  • Sony Vaio Pro 11 — cramped keyboard and rather expensive. It feels as if Sony were working a bit too hard on reducing size and weight. I’m suspicious about Sony, they tend to take things a bit far. I’ve had two expensive Vaios and, although both were lovely in some way, I wouldn’t buy another unless I was really sure about it.

Any ideas for laptops, or convertible tablet thingies, I might be missing?


Well, I’m pretty sure the computer I’m describing doesn’t exist.

The sticking point at the moment is the screen resolution: for some reason even though cheap tablets (and phones!) routinely have better screens, 1366×768 still seems to be standard for small laptops even costing significantly more.

The best suggestion I had (from Yves via Twitter) was for the Dell XPS 12 convertible. I hadn’t even considered another Dell and I’ve never much liked the look of the XPS with its flimsy-seeming flippy screen and nasty keytop font, but when I tried one I found it was much better than I’d thought — the keyboard feels really good and the screen has a proper resolution. But it’s just that bit too big, an inch wider than my old laptop, so it won’t fit in a couple of bags that I use, and that annoys me. Add the dodgy font and that’s enough to put me off it.

Toshiba make a surprisingly interesting sliding convertible, the Satellite U920t. This is a bit like Sony’s Vaio Duo sliders, a bit less slick to convert, but with a tough-looking adjustable hinge. Again it’s a bit too big and it only has a 1366×768 screen, but it has a satisfyingly solid feel and a better keyboard than I’d expected (Toshiba have previously made the worst laptop keyboard I’ve ever used).

Most of the tablet convertibles out there, those with a tablet that slots into a keyboard dock, have the disadvantage of falling over backwards when you poke the screen. So I didn’t go for one of those.

I compromised on the screen resolution, and bought the Lenovo Yoga 11s.

Apart from the screen, so far it’s fantastic. Beautifully assembled and with a nice keyboard and soft palmrests. Ooh, the palmrests.

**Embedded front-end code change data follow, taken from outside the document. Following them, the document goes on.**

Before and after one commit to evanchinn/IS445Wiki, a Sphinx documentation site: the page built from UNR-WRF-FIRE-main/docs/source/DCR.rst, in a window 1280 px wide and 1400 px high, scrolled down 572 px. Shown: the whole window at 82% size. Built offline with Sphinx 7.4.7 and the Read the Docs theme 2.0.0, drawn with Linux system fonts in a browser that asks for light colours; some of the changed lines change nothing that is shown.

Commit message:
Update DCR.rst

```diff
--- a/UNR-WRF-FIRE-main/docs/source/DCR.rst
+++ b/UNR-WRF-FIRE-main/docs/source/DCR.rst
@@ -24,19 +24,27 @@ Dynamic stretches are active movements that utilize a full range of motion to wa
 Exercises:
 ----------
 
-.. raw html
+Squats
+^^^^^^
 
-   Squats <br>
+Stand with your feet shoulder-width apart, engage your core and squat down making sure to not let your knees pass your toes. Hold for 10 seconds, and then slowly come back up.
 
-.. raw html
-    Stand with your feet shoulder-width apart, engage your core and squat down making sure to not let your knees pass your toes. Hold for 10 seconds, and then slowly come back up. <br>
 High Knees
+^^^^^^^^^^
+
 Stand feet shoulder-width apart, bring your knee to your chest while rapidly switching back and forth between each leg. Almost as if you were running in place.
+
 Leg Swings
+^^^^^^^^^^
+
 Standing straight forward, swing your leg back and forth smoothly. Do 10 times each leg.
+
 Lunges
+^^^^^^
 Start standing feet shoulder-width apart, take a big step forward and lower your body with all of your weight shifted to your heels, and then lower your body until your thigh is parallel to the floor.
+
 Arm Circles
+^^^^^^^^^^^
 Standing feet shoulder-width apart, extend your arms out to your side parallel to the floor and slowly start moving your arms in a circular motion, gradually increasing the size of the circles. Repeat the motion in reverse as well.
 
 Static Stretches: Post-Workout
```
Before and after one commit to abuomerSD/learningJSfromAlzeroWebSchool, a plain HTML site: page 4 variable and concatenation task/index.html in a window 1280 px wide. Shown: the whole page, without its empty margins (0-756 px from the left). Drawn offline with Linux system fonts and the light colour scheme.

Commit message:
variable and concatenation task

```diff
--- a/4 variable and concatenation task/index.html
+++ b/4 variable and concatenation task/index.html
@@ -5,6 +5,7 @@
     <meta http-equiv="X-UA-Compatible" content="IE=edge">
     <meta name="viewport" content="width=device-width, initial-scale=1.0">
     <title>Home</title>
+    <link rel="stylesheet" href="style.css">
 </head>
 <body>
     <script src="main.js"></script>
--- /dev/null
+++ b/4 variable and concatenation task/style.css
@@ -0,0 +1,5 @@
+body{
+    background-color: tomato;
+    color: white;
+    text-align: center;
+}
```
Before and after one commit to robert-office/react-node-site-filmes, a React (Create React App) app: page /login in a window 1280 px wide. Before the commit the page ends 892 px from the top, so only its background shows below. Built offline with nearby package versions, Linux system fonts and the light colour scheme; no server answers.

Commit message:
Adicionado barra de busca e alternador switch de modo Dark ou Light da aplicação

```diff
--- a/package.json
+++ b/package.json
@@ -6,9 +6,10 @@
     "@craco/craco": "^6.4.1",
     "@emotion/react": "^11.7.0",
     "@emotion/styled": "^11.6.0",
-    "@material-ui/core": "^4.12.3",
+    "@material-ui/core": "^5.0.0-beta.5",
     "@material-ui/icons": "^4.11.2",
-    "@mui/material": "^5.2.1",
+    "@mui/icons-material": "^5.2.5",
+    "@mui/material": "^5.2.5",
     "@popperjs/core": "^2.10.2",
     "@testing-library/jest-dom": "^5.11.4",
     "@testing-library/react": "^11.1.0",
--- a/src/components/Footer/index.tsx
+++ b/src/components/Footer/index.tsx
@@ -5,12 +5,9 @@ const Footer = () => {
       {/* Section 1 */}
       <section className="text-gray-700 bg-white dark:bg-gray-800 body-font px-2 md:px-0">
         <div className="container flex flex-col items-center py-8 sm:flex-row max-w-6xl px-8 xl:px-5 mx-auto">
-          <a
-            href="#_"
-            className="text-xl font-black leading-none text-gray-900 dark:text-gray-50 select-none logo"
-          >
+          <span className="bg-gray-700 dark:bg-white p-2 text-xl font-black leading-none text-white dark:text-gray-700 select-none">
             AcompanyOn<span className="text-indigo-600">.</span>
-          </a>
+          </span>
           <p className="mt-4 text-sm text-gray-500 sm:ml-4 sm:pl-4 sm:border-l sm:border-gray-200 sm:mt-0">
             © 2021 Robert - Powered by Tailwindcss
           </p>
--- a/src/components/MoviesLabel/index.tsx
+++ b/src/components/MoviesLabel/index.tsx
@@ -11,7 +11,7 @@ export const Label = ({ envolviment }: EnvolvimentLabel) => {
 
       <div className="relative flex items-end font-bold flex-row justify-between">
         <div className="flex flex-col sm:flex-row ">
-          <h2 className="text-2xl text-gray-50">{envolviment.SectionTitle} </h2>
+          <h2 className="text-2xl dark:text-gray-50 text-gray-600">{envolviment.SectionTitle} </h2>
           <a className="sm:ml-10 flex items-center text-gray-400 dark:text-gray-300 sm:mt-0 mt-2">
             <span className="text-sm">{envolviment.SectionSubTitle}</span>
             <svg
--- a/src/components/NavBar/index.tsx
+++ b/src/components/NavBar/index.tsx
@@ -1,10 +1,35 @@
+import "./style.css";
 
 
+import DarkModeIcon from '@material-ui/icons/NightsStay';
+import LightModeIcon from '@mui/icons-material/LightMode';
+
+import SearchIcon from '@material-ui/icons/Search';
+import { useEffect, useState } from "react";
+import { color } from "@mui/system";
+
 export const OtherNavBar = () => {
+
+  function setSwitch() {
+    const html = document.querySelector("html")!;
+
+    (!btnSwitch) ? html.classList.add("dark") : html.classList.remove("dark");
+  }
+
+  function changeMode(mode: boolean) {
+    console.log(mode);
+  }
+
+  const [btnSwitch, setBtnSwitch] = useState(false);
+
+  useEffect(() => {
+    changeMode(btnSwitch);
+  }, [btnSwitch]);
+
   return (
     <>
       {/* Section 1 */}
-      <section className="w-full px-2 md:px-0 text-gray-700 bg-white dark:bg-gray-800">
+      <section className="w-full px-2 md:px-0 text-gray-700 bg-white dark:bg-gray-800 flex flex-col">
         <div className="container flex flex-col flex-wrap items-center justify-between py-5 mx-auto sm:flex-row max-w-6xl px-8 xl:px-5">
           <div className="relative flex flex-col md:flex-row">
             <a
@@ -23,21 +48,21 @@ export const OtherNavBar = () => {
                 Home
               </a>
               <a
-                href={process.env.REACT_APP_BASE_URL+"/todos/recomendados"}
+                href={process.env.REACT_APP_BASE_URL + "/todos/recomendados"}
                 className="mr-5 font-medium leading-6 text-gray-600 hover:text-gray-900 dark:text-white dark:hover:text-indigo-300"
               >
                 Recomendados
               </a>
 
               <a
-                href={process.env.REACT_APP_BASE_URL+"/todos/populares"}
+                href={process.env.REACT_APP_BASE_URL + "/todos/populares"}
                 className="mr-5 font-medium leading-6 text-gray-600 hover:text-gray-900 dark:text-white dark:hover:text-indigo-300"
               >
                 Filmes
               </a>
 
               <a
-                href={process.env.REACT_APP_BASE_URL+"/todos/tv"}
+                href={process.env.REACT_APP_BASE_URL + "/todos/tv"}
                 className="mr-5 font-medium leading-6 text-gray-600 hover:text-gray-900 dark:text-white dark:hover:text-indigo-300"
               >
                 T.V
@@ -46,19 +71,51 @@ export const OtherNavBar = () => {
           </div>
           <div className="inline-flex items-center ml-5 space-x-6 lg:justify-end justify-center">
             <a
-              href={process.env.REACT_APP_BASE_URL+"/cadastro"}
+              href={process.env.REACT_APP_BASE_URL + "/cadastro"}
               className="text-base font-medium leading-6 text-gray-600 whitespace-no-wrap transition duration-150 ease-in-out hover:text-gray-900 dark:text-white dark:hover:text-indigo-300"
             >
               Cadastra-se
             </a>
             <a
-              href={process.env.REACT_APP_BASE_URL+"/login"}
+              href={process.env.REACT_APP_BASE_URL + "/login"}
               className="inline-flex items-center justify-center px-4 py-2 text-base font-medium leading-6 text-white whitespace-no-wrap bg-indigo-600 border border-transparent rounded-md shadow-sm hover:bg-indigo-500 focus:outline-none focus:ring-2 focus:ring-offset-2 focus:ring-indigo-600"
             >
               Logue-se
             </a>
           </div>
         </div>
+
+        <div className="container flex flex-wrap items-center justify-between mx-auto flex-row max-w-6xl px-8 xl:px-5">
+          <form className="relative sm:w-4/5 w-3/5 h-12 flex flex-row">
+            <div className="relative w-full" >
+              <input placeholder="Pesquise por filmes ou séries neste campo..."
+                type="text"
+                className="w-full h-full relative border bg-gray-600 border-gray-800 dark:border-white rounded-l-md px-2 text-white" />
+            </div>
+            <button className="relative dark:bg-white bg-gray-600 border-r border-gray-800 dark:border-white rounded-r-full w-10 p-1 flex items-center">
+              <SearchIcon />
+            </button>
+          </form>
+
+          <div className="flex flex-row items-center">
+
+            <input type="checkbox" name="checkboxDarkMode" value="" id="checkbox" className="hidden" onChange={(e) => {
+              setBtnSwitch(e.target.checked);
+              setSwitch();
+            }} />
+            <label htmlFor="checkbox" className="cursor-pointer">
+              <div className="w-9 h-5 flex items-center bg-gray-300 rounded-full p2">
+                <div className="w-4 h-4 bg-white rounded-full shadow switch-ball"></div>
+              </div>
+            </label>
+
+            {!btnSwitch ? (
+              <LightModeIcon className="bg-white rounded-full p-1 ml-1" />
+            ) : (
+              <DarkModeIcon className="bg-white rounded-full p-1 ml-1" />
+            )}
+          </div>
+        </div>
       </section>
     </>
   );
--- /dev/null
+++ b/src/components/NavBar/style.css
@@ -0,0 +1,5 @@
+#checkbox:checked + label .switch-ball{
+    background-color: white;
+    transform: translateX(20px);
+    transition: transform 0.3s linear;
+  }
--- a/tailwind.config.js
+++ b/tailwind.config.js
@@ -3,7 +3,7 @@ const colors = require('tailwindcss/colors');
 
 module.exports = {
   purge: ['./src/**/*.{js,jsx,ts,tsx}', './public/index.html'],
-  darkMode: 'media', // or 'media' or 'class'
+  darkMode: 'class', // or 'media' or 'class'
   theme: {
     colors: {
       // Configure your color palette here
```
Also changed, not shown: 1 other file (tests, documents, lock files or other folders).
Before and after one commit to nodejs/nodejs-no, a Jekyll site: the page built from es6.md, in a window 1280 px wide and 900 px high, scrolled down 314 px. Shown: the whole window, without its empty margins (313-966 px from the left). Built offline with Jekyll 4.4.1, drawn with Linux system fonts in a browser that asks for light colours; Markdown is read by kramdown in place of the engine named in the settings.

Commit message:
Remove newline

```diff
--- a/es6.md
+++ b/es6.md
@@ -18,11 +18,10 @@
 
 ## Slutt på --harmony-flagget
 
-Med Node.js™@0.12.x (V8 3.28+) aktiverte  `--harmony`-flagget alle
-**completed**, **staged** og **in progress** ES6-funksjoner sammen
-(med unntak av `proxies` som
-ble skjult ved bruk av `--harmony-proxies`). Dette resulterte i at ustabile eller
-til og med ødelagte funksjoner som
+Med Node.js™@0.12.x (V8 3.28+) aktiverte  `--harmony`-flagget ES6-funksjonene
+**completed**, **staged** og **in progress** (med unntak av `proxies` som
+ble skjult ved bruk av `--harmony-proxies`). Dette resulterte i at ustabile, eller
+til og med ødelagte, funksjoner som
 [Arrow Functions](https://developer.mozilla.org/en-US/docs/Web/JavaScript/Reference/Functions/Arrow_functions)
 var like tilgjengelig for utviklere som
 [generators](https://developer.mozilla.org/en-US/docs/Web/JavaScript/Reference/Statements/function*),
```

The 1366×768 screen is a pity, especially in Windows 8 which doesn’t use subpixel antialiasing in many places (presumably because it has to handle screen rotation). If Lenovo do get around to making a version with a better screen, I will sell this one and buy it. In the meantime, I hope it will do me nicely enough.